In Germany, there are also clear ideas about what constitutes good packaging design and they are far more influenced by historical criteria than we might imagine. "The US post-War influence is currently ebbing," says Stefan Mannes, MD at Kakoii, "and we are even seeing a counter-trend." In Germany, the newly defined target group of high-income "eco-minded" consumers is at present one of the key reference points for packaging design, whereby the details are communicated in a way that differs from that in the United States: "The subject of healthy nutrition is pretty new here and also entails a strong rejection of fast food and brash and colorful US design concepts," Mannes explains. "Which is why you see reduced, elegant design for that market segment in Germany." Mannes believes the thirst for ‘seals of approval' and the emphasis on predicates such as ‘organic' is typically German. "In many other countries, it is much more usual for food to be ‘natural' and this tends not to be stressed in the packaging."
Globally speaking, new developments in packaging do not necessarily take the United States or Europe as the yardstick. Today, Asian influences are more important for the global stylistic mix. "Something really new is without doubt emerging at present from the design collaboration, from the reciprocal interpretation of different cultures," Thekla Heineke suggests. From the vantage point of design, she does not believe that our preferences and dislikes are becoming ever more similar: "Each political and social shift spawns new attitudes toward colors and shapes, and design thus remains exciting." Kakoii as a consequence usually advises clients to be more courageous in entering foreign markets: In Japan there are any number of products that could be easily sold in Germany without there being any need to adapt them," she concludes.
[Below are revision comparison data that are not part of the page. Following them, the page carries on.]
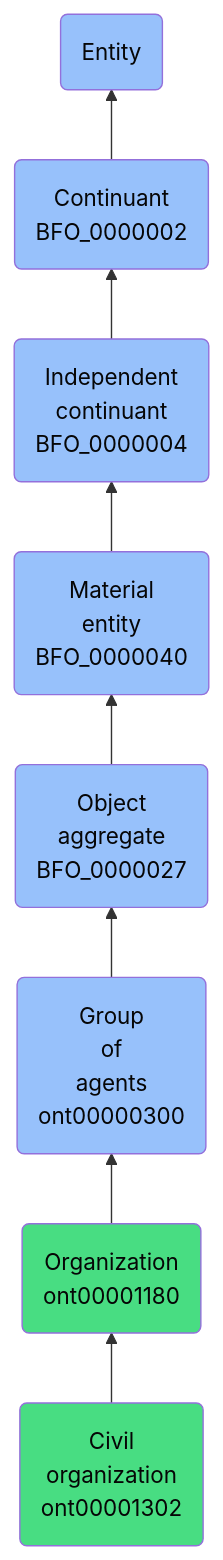
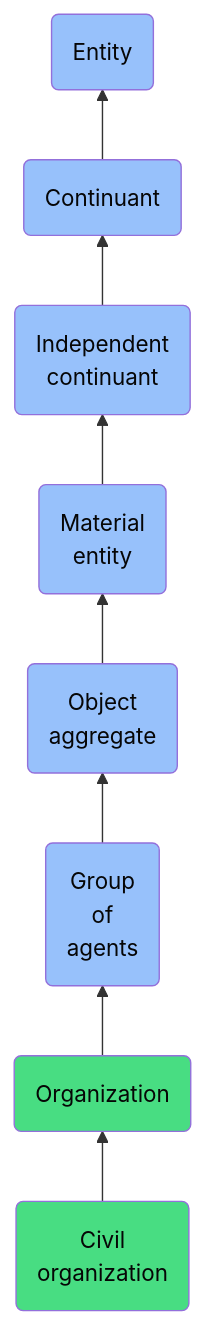
Before and after one commit to jupyter-naas/abi: the diagram in docs/ontology/reference/model/Entity/Continuant/Independent continuant/Material entity/Object aggregate/Group of agents/Organization/Civil organization/Civil organization.md, drawn with Mermaid. The commit also changed other lines of this file and 1430 other files, not shown here.

````diff
--- a/docs/ontology/reference/model/Entity/Continuant/Independent continuant/Material entity/Object aggregate/Group of agents/Organization/Civil organization/Civil organization.md
+++ b/docs/ontology/reference/model/Entity/Continuant/Independent continuant/Material entity/Object aggregate/Group of agents/Organization/Civil organization/Civil organization.md
@@ -24,15 +24,15 @@
 ```mermaid
 graph BT
-    ont00001302(Civil<br>organization<br>ont00001302):::ABI-->ont00001180
-    ont00001180(Organization<br>ont00001180):::ABI-->ont00000300
-    ont00000300(Group<br>of<br>agents<br>ont00000300):::BFO-->BFO_0000027
-    BFO_0000027(Object<br>aggregate<br>BFO_0000027):::BFO-->BFO_0000040
-    BFO_0000040(Material<br>entity<br>BFO_0000040):::BFO-->BFO_0000004
-    BFO_0000004(Independent<br>continuant<br>BFO_0000004):::BFO-->BFO_0000002
-    BFO_0000002(Continuant<br>BFO_0000002):::BFO-->BFO_0000001
+    ont00001302(Civil<br>organization):::ABI-->ont00001180
+    ont00001180(Organization):::ABI-->ont00000300
+    ont00000300(Group<br>of<br>agents):::BFO-->BFO_0000027
+    BFO_0000027(Object<br>aggregate):::BFO-->BFO_0000040
+    BFO_0000040(Material<br>entity):::BFO-->BFO_0000004
+    BFO_0000004(Independent<br>continuant):::BFO-->BFO_0000002
+    BFO_0000002(Continuant):::BFO-->BFO_0000001
     BFO_0000001(Entity):::BFO
     
     classDef BFO fill:#97c1fb,color:#060606
     classDef CCO fill:#e4c51e,color:#060606
     classDef ABI fill:#48DD82,color:#060606
 ```
````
Tuesday, July 21
Concept Design: Platoon Cultural Development
Location: 97-22, Nonhyeon-dong, Gangnam-gu,Seoul, Korea
Architectural Consultancy: Graft Architects + Baik Jiwon
Executive Architect: U-il Architects & Engineers
Prefab Engineering: Ace Special Container, Korea
Structural Engineering: MIDAS IT, Korea
Interior Design: URBANTAINER, Korea
Main Contractor: Hyojung Construction & Development, Korea
Structure: M. Cabestany
Footprint Area: 415 square meters
Main hall Area: 272 square meters
Project year: 2008-2009
The representation of the 28 ISO cargo containers is one of flexible architecture in a globalized culture. The stacked ISO containers form a unique construction that can be rebuilt anywhere else at any time; giving off a sense of mobility. PLATOON KUNSTHALLE is located in Cheongdam an upscale district of Seoul, creating a tension and interaction between the design houses, the luxury brand shops, and the commercial galleries which are near by. PLATOON’s location creates a contradiction between the world of subculture and the world of “culture” and luxury. The interiors give a sense of a revolutionary, urban design with many industrial influences. Perhaps, that is what is intended of the interior and exterior design of the building.